Venturing out into the world alone is very exciting. You have spent your whole life with your parents, living under “their house their rules”. But now, you’re out on your own, and you get to make the rules. Even if you have lived in a dorm before, apartment life is very different. There are no more dining halls, no more communal bathroom that is cleaned for you, and no more tiny rooms that you have to share with someone else! With all this freedom, though, comes a lot of responsibility. You are going to have to start being tight with your money, budgeting for things like food, electric bills, internet, even toilet paper! And you’re also no longer going to be living on campus, so your gas bill is going to go up, as well.
This is the single most important part of getting an apartment. If you don’t budget properly, you could find yourself with no electricity or not enough food! You are going to have to figure absolutely everything into your budget.
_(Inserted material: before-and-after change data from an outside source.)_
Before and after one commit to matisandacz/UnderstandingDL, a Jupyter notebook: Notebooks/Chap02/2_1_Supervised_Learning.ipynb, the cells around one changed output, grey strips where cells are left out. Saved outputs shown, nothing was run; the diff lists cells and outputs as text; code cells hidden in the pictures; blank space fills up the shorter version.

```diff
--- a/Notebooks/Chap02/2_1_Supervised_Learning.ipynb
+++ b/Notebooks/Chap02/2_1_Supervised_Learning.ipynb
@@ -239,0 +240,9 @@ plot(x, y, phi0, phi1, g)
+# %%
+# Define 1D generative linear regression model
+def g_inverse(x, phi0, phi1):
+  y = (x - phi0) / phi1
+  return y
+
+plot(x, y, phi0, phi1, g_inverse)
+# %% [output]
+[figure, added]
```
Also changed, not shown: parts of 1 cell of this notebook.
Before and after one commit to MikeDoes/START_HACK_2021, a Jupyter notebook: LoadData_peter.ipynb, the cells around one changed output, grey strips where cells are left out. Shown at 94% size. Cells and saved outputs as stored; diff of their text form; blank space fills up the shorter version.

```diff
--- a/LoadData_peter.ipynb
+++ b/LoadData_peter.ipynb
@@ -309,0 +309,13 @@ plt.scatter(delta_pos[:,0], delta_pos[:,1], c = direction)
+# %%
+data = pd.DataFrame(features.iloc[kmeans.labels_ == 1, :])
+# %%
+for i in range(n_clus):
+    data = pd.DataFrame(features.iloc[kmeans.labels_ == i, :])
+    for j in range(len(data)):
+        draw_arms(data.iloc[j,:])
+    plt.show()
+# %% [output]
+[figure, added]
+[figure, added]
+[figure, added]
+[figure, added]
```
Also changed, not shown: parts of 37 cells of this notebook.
Things like haircuts, car problems, cleaning products, lightbulbs… all stuff that people don’t typically think about until it comes up. You need to be taking care of your rent first, and then electricity, food, etc. If you find yourself in a tight spot, be ready to give up the things that aren’t essential. Spending money would be the first to go, and then internet, followed by gas (you don’t need to drive if your city has public transportation).
LOCATION, LOCATION, LOCATION
The first thing you have to do when you want to get an apartment is actually find the apartment you want to live in. Unlike buying a house, you don’t actually need a real estate agent or anything like that. Just grab a friend and take a day to drive around the area and check out all the local apartment complexes. You want to find one that is close to good shopping areas (so you don’t have to waste gas when you go to the grocery store), as well as close to your school or job (or both).
WHAT TO DO WHEN YOU GET THERE
When you find an apartment in a good location, just walk into the leasing office and ask if they have any apartments available. They will ask you two questions- how many bedrooms, and when are you looking to move in? You should be trying to move in within the next one to two months- any further down the line, and pricing & availability will change. The landlord will then take you to an open apartment to look at and get the layout. They will tell you the prices and ask if you have a floor preference (think ground, 2nd, and 3rd; not carpet or tile). Ask how much the deposit is and if there is any pet rent.
THE ROOMMATE DILEMMA
If you aren’t able to find any affordable one bedroom apartments in your area, you may have to move in with a roommate. This has its pros and cons. For the pros- most of your costs get cut completely in half, and if you move in with someone that you like, you will always have a friend close by. The cons of having a roommate are unfortunately numerous. You are going to be sharing a small living space with someone, which is a totally different relationship than you have with friends, SOs, or family. If they like to party but you are more the quiet-type, animosity could start to form, and you won’t feel comfortable in your own home.